Bryn Weese, Senior Washington Correspondent

The Keystone XL pipeline was the clear winner in Thursday's Republican debate, garnering wild applause as the candidates blasted President Barack Obama for delaying the $7-billion project.

A decision from the White House on the pipeline, which would carry crude from Alberta's oilsands to refineries in Texas and elsewhere on the Gulf of Mexico, was expected this year.

But last month, the State Department ordered further reviews that would put off a decision on the controversial project until after the 2012 presidential election.

If built, it's estimated it would create 20,000 construction jobs right away and 100,000 indirect jobs once it's fully operational.

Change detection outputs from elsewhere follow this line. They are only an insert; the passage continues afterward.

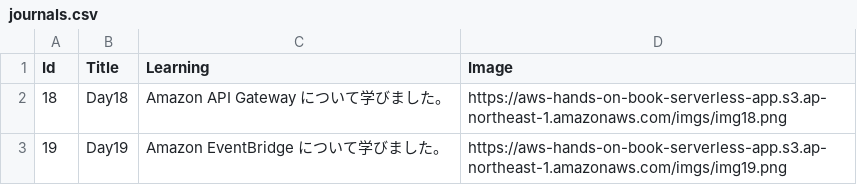
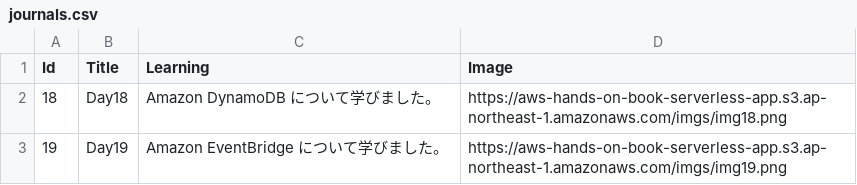
Before and after one commit to ketancho/aws-hands-on-book-resources, a CSV file: assets/Day19/journals.csv, drawn as a sheet.

Commit message:
draft: init

```diff
--- a/assets/Day19/journals.csv
+++ b/assets/Day19/journals.csv
@@ -1,3 +1,3 @@
 Id,Title,Learning,Image
-18,Day18,Amazon API Gateway について学びました。,https://aws-hands-on-book-serverless-app.s3.ap-northeast-1.amazonaws.com/imgs/img18.png
+18,Day18,Amazon DynamoDB について学びました。,https://aws-hands-on-book-serverless-app.s3.ap-northeast-1.amazonaws.com/imgs/img18.png
 19,Day19,Amazon EventBridge について学びました。,https://aws-hands-on-book-serverless-app.s3.ap-northeast-1.amazonaws.com/imgs/img19.png
```
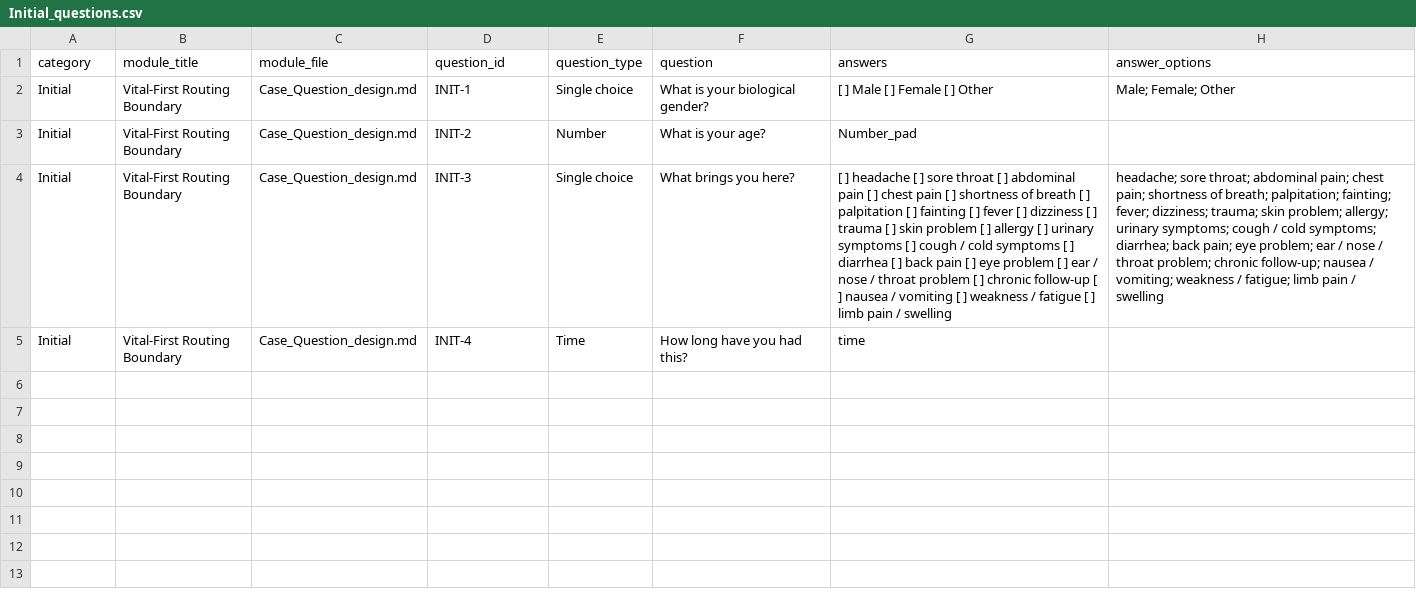
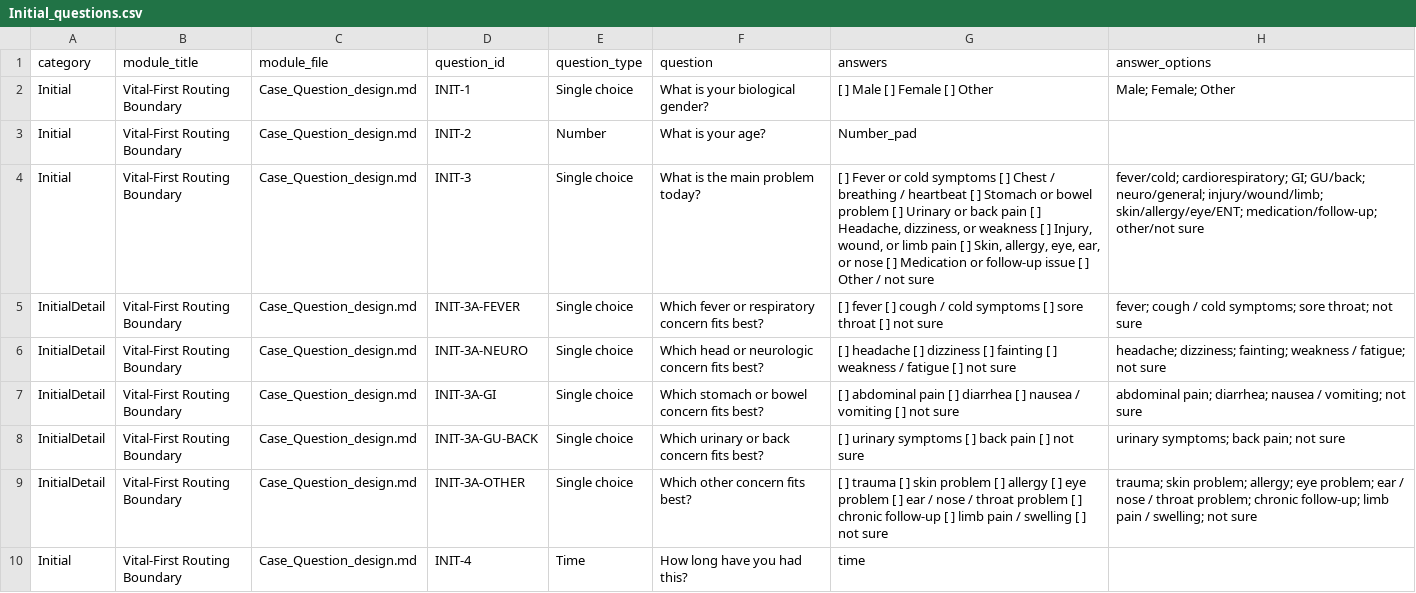
Before and after one commit to JasonLn0711/ai-triage-kiosk-v0, a CSV file: Question_DB/Initial_questions.csv, drawn as a sheet; the diff names each change by its address in the sheet, - before the commit and + after, or states it on an @@ line.

```diff
--- a/Question_DB/Initial_questions.csv
+++ b/Question_DB/Initial_questions.csv
-F4 (question): What brings you here?
+F4 (question): What is the main problem today?
-G4 (answers): [ ] headache [ ] sore throat [ ] abdominal pain [ ] chest pain [ ] shortness of breath [ ] palpitation [ ] fainting [ ] fever [ ] dizziness [ ] trauma [ ] skin problem [ ] allergy [ ] urinary symptoms [ ] cough / cold symptoms [ ] diarrhea [ ] back pain [ ] eye problem [ ] ear / nose / throat problem [ ] chronic follow-up [ ] nausea / vomiting [ ] weakness / fatigue [ ] limb pain / swelling
+G4 (answers): [ ] Fever or cold symptoms [ ] Chest / breathing / heartbeat [ ] Stomach or bowel problem [ ] Urinary or back pain [ ] Headache, dizziness, or weakness [ ] Injury, wound, or limb pain [ ] Skin, allergy, eye, ear, or nose [ ] Medication or follow-up issue [ ] Other / not sure
-H4 (answer_options): headache; sore throat; abdominal pain; chest pain; shortness of breath; palpitation; fainting; fever; dizziness; trauma; skin problem; allergy; urinary symptoms; cough / cold symptoms; diarrhea; back pain; eye problem; ear / nose / throat problem; chronic follow-up; nausea / vomiting; weakness / fatigue; limb pain / swelling
+H4 (answer_options): fever/cold; cardiorespiratory; GI; GU/back; neuro/general; injury/wound/limb; skin/allergy/eye/ENT; medication/follow-up; other/not sure
+row 5: InitialDetail | Vital-First Routing Boundary | Case_Question_design.md | INIT-3A-FEVER | Single choice | Which fever or respiratory concern fits best? | [ ] fever [ ] cough / cold symptoms [ ] sore throat [ ] not sure | fever; cough / cold symptoms; sore throat; not sure
+row 6: InitialDetail | Vital-First Routing Boundary | Case_Question_design.md | INIT-3A-NEURO | Single choice | Which head or neurologic concern fits best? | [ ] headache [ ] dizziness [ ] fainting [ ] weakness / fatigue [ ] not sure | headache; dizziness; fainting; weakness / fatigue; not sure
+row 7: InitialDetail | Vital-First Routing Boundary | Case_Question_design.md | INIT-3A-GI | Single choice | Which stomach or bowel concern fits best? | [ ] abdominal pain [ ] diarrhea [ ] nausea / vomiting [ ] not sure | abdominal pain; diarrhea; nausea / vomiting; not sure
+row 8: InitialDetail | Vital-First Routing Boundary | Case_Question_design.md | INIT-3A-GU-BACK | Single choice | Which urinary or back concern fits best? | [ ] urinary symptoms [ ] back pain [ ] not sure | urinary symptoms; back pain; not sure
+row 9: InitialDetail | Vital-First Routing Boundary | Case_Question_design.md | INIT-3A-OTHER | Single choice | Which other concern fits best? | [ ] trauma [ ] skin problem [ ] allergy [ ] eye problem [ ] ear / nose / throat problem [ ] chronic follow-up [ ] limb pain / swelling [ ] not sure | trauma; skin problem; allergy; eye problem; ear / nose / throat problem; chronic follow-up; limb pain / swelling; not sure
```
Also changed, not shown: Question_DB/Universal_questions.csv, 6 other files.
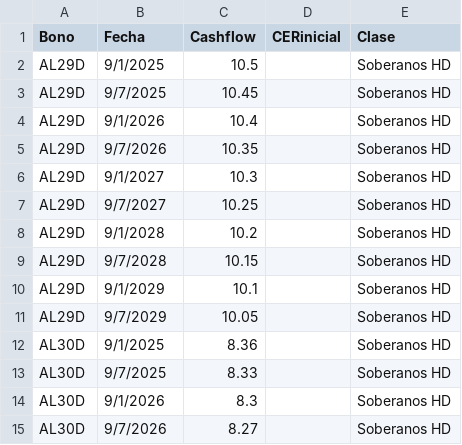
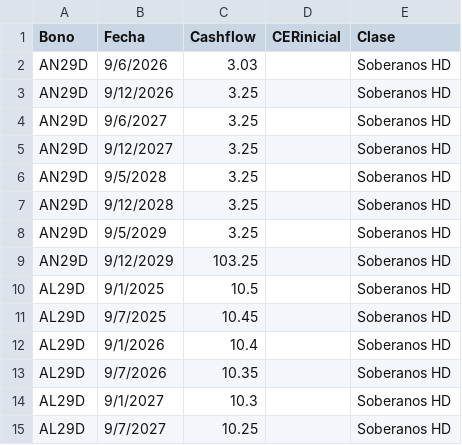
Before and after one commit to mau1878/BonosTIRprecio, a CSV file: Cashflowbonos.csv, drawn as a sheet; only a part is shown; the shorter side is filled out with more unchanged rows.

Commit message:
Update Cashflowbonos.csv

```diff
--- a/Cashflowbonos.csv
+++ b/Cashflowbonos.csv
@@ -1,2 +1,10 @@
 Bono,Fecha,Cashflow,CERinicial,Clase
+AN29D,9/6/2026,3.03,,Soberanos HD
+AN29D,9/12/2026,3.25,,Soberanos HD
+AN29D,9/6/2027,3.25,,Soberanos HD
+AN29D,9/12/2027,3.25,,Soberanos HD
+AN29D,9/5/2028,3.25,,Soberanos HD
+AN29D,9/12/2028,3.25,,Soberanos HD
+AN29D,9/5/2029,3.25,,Soberanos HD
+AN29D,9/12/2029,103.25,,Soberanos HD
 AL29D,9/1/2025,10.5,,Soberanos HD
```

During Thursday night's GOP debate in Des Moines, Iowa, front-runner Newt Gingrich called it "utterly irrational" to delay the pipeline given the jobs it would create.

Gingrich also said he favours a Republican move in Congress tying approval of the pipeline to a payroll tax cut extension that Democrats have been pleading for.

"And the president of the United States cannot figure out that it is - I'm using mild words here - utterly irrational to say, 'I'm now going to veto a middle-class tax cut to protect left-wing environmental extremists in San Francisco, so that we're going to kill American jobs, weaken American energy, make us more vulnerable to the Iranians, and do so in a way that makes no sense to any normal, rational American,'" he said.

The audience erupted in loud applause.

"You want to look like you're totally out of touch with the American people, be my guest. We're not backing down," he added.

Environmental activists, including some Hollywood celebrities, have lobbied hard to stop the pipeline, which they say encourages development of so-called dirty oil from Alberta.

Republican candidate Michele Bachmann blasted Obama in the debate for what she said was a political move, nothing more.

"His entire calculus was based upon his re-election effort, because quite frankly, the radical environmentalists said to President Obama, you pass Keystone, we're not going to do your volunteer door-to-door work," Bachmann said, referring to speculation the White House's delay of the project was spurred on by key financial backers and campaign volunteers who opposed the project.

"This pipeline is one that would have brought at least 20,000 jobs, at least $6.5 billion worth of economic activity," Bachmann added. "If I was president of the United States, I wouldn't have taken the decision that President Obama did."

A decision on Keystone is now expected sometime in 2013. TransCanada, the company proposing the pipeline, and the state of Nebraska have reached agreement on a new route that avoids a sensitive aquifer and drinking water source.